VU is a very modern university. The architecture of the buildings is a stark contrast to the Old Dutch style at Stellenbosch. Modern art and sculptures are exhibited all over campus and this provides a very inclusive learning space.

Lizanne cycling through campus
Lizanne cycling through campus

Living in the Netherlands exceeded all my expectations. The moment I got my bicycle (the main form of transport in the Netherlands) you get a sense of independence you cannot easily find in SA. Finding parking or having to pay for parking is never a problem. The fact that a global city like Amsterdam is accessible with a 20 min bike ride still blows my mind. The city is organised and efficient and I will really miss how safe and easy it was to get around in town. Whether by bike or public transport, the city is at your fingertips 24 hours a day. It was one of the most beautiful things biking through the canals of Amsterdam 2 o’clock at night marvelling at the lights and old buildings that surround you. You could either buy a second-hand bike in the Netherlands at a reasonable price or in most of the cities you can rent a bike from “Swapfiets”. A very successful start-up in the Netherlands that rents out bikes and provides you with roadside assistance when you break down or experience difficulties though a simple app on your phone.


Another remarkable aspect of the Netherlands is the fact that you can reach many other European countries with a 3-hour train ride. During my stay I had the privilege of seeing parts of Germany, Belgium and had an incredible weekend in Paris.
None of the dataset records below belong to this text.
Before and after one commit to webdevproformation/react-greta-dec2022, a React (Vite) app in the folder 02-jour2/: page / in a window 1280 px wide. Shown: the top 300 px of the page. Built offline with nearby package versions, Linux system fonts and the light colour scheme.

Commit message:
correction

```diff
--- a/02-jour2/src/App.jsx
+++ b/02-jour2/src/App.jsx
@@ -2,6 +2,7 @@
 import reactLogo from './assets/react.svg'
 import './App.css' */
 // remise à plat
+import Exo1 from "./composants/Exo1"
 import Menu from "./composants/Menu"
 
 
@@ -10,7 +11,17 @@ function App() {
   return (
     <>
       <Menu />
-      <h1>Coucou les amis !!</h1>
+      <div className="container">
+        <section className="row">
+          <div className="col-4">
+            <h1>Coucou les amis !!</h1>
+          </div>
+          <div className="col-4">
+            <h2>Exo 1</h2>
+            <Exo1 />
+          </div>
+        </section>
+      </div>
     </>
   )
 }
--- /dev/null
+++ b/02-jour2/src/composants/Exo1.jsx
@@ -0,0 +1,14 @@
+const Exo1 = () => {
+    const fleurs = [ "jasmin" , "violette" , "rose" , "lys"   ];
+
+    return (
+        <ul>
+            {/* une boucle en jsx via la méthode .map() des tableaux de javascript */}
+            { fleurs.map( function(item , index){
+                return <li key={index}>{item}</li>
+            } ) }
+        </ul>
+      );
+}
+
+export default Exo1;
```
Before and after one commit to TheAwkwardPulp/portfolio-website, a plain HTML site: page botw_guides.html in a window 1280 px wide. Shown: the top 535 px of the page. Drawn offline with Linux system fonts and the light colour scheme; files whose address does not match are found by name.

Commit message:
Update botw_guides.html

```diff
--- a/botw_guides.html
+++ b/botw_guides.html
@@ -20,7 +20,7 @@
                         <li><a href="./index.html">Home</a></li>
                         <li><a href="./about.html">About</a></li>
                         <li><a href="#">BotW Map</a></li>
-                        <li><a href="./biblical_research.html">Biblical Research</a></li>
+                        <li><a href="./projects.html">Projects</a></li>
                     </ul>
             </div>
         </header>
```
We mostly made use of a cheap bus service, Flixbus that offer trips to many destinations at very affordable prices.

Lizanne enjoying a cheezing Dutch experience
Lizanne enjoying a cheezing Dutch experience


Return to Stellenbosch:

Experiences like this are not without its own difficulties. I had to get used to living with 11 other people in a house where we had to share facilities. This took me out of my comfort zone.  However, I feel this really equipped me for my future as I learned a lot of patience, how to deal with multiple personalities and the importance of effective communication. You experience a lot of individual growth which I think is very important as you embark into the next adult phase of work life.


As my exchange ended, I really looked forward to returning to South Africa. I missed my friends, I missed Häzz and I missed the familiarity of my hometown I love so much. I also had a lot to look forward to upon my return. My adjustment back home was therefore not as challenging as they warned.


At this point in time I am happy with staying in South Africa but the prospects of moving to Europe for a few years is not off the table. Life is about exposing yourself to as much as possible and living abroad opens your eyes and broadens your mind by challenging all your preconceptions of the world. Each country experiences their own difficulties and social issues and by engaging with local people you learn a lot about how these countries function and deal with their respective problems. I believe a semester exchange is very valuable in shaping your opinions about your own home country and really makes you appreciate what you have back home.


I encourage everyone who finds themselves constantly curious about embarking on this wonderful journey. Not only do you get a unique educational experience, the skills you learn go much further than just equipping you for life in the legal world. You come back an informed, well-rounded individual and with new energy to take on the next phase of your adult life.

Lizanne taking her little sister for a night out
Lizanne taking her little sister for a night out